Exactly how many lines in this listing contain "Candidate"? Only the number is needed.

[Opening The input section]

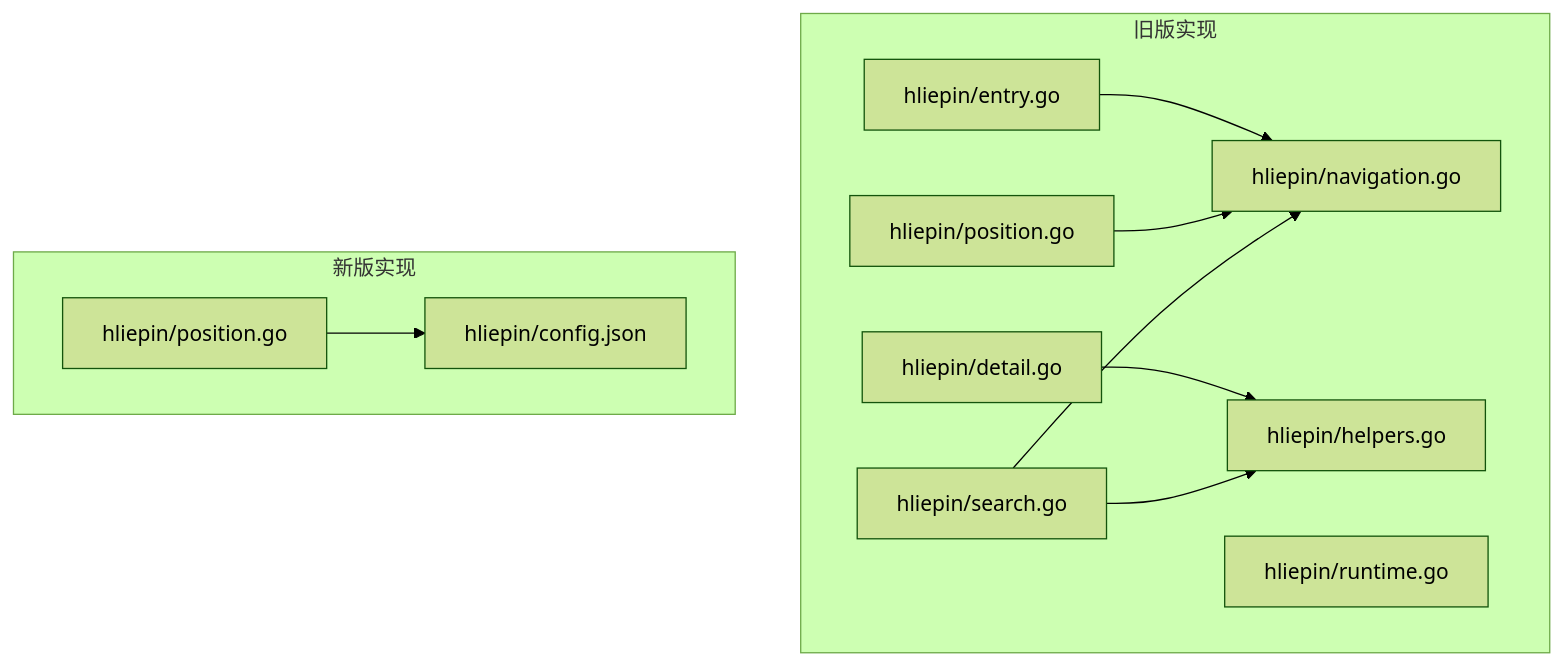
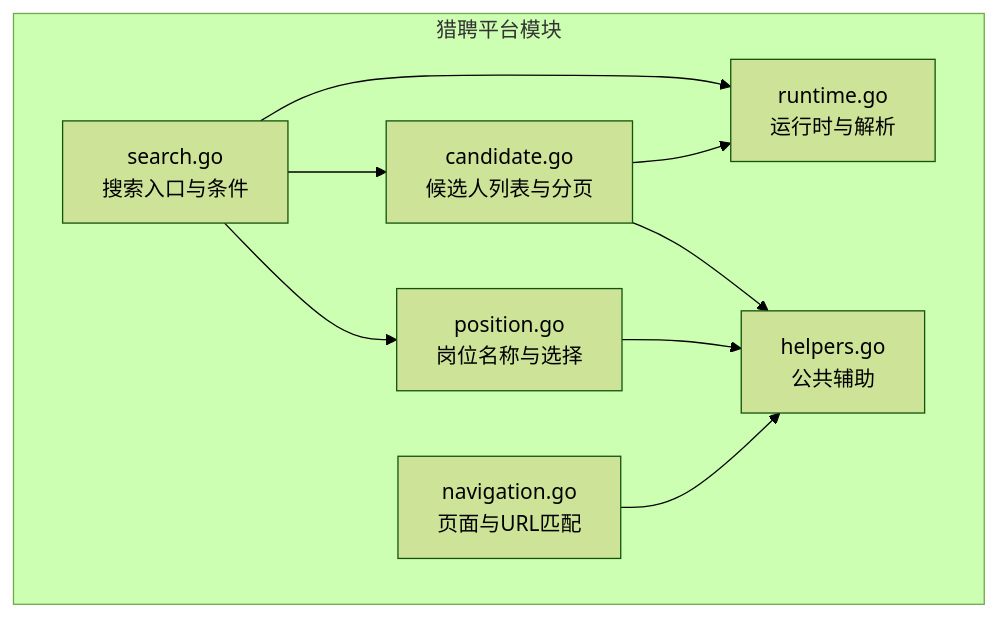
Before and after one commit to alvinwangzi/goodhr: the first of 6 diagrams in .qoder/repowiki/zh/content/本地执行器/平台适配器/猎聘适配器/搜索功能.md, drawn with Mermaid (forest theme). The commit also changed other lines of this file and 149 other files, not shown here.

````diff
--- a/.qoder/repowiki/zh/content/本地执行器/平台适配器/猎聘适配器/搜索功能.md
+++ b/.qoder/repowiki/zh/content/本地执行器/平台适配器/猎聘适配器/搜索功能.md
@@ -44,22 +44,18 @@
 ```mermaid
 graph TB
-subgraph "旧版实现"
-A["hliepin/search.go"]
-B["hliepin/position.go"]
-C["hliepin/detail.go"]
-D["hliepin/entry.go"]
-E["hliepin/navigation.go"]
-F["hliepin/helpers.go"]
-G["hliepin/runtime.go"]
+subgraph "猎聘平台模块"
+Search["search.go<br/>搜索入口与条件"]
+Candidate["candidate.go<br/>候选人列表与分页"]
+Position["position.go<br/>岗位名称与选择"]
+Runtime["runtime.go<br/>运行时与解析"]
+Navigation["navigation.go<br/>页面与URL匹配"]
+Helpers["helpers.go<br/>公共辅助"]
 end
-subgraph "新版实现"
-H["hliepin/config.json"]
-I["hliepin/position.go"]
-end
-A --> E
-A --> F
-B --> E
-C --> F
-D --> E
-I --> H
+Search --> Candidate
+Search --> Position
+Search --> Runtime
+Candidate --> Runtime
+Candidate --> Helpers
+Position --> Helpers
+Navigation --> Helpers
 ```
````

[Closing The input section]

Answer to this problem:
4